START LISTED ENTRIES

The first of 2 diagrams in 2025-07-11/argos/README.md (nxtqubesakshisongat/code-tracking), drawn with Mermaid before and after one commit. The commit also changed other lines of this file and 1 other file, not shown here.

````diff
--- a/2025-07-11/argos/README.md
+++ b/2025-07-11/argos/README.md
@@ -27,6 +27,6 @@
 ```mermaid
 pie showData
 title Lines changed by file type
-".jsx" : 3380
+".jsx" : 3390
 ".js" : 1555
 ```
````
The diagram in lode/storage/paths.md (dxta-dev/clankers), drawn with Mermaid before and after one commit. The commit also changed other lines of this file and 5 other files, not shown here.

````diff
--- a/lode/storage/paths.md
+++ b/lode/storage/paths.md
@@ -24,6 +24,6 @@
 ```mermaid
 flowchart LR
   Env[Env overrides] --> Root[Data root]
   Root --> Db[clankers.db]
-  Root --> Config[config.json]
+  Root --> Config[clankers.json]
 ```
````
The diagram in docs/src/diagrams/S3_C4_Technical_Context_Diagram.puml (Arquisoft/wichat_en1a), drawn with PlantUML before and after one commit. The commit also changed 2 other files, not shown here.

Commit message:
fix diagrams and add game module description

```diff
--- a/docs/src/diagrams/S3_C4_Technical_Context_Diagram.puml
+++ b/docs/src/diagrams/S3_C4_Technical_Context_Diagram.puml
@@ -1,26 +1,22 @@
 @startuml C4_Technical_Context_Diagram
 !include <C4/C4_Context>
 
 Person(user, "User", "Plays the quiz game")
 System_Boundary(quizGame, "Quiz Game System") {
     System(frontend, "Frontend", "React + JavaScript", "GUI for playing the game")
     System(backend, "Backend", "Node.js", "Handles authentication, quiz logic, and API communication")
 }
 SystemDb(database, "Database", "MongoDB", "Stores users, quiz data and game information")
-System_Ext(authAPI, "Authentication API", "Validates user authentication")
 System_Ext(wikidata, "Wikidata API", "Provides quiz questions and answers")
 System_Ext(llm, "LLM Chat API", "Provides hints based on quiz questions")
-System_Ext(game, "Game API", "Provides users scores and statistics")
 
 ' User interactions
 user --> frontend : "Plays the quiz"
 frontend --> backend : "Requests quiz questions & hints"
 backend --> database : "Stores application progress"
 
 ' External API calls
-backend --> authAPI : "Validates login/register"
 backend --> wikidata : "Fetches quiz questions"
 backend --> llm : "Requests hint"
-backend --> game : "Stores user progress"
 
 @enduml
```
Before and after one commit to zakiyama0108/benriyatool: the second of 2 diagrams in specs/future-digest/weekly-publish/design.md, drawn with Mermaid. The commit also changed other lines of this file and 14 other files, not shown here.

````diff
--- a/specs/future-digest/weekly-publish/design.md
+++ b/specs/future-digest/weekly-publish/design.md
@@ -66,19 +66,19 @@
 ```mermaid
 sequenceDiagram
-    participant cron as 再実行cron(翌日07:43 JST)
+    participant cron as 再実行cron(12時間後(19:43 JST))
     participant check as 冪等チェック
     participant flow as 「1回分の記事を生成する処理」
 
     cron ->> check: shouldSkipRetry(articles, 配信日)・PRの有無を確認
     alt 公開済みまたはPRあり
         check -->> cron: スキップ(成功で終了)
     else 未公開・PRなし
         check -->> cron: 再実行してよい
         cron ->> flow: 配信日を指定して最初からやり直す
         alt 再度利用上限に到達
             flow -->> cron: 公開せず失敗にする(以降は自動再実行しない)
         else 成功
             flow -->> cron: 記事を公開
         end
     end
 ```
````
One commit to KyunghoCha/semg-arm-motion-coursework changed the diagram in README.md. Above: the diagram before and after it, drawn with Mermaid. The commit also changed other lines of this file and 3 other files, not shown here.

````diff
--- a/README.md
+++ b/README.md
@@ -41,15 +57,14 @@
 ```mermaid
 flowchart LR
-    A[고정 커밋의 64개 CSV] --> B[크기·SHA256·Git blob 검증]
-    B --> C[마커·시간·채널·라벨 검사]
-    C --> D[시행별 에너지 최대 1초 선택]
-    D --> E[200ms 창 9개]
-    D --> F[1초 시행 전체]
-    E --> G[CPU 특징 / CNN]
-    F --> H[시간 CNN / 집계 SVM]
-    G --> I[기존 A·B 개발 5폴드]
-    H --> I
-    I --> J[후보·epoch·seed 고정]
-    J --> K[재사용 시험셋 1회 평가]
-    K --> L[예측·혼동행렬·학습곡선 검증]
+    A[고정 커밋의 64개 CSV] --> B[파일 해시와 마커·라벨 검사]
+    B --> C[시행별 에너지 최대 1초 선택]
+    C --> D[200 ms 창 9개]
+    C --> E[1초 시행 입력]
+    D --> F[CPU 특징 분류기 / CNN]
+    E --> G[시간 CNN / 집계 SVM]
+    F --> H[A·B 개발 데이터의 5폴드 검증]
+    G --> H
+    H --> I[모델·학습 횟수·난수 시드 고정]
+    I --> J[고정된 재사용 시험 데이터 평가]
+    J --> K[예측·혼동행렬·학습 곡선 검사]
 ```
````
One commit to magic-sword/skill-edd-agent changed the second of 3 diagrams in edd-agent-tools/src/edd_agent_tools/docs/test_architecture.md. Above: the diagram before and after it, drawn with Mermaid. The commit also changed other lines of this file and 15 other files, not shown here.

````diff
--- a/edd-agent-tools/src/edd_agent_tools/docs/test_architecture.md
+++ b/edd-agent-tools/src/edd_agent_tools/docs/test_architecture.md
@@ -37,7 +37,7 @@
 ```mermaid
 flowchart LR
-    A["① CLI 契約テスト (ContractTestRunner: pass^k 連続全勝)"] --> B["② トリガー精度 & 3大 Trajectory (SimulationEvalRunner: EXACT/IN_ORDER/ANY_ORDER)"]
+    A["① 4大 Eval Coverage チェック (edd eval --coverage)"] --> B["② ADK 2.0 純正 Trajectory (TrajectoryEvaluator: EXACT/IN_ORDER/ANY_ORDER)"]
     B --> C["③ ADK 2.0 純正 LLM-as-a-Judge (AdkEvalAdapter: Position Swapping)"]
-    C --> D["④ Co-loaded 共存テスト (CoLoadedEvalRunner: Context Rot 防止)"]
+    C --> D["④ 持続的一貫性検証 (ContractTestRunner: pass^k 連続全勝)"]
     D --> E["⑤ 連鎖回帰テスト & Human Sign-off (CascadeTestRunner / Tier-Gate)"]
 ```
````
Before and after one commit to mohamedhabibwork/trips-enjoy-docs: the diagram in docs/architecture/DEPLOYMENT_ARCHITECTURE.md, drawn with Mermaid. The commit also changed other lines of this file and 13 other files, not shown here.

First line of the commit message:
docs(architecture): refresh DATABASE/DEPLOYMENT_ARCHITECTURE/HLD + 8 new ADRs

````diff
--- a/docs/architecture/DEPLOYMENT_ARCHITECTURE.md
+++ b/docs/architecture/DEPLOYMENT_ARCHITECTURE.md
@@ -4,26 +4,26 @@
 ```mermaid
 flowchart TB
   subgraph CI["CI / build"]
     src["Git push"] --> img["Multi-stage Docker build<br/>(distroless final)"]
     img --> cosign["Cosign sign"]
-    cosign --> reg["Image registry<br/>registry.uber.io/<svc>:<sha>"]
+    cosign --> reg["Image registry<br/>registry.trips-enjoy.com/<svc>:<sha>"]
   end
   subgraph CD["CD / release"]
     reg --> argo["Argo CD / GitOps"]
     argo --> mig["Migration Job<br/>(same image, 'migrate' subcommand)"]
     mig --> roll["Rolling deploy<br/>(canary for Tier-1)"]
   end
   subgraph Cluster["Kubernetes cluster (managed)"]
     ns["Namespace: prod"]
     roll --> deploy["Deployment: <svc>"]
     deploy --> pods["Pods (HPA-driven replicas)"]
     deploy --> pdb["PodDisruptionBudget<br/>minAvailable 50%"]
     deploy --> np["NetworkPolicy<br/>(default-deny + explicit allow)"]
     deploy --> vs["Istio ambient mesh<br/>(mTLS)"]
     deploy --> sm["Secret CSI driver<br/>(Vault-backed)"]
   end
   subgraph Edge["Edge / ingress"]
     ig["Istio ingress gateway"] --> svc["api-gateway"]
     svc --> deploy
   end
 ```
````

END LISTED ENTRIES

◆ **WHAT TO WORK ON**
Check the entries above for the word "backend" and copy every line where it turns up.

◆ **EXERCISE ANSWER**
     System(backend, "Backend", "Node.js", "Handles authentication, quiz logic, and API communication")
 frontend --> backend : "Requests quiz questions & hints"
 backend --> database : "Stores application progress"
-backend --> authAPI : "Validates login/register"
 backend --> wikidata : "Fetches quiz questions"
 backend --> llm : "Requests hint"
-backend --> game : "Stores user progress"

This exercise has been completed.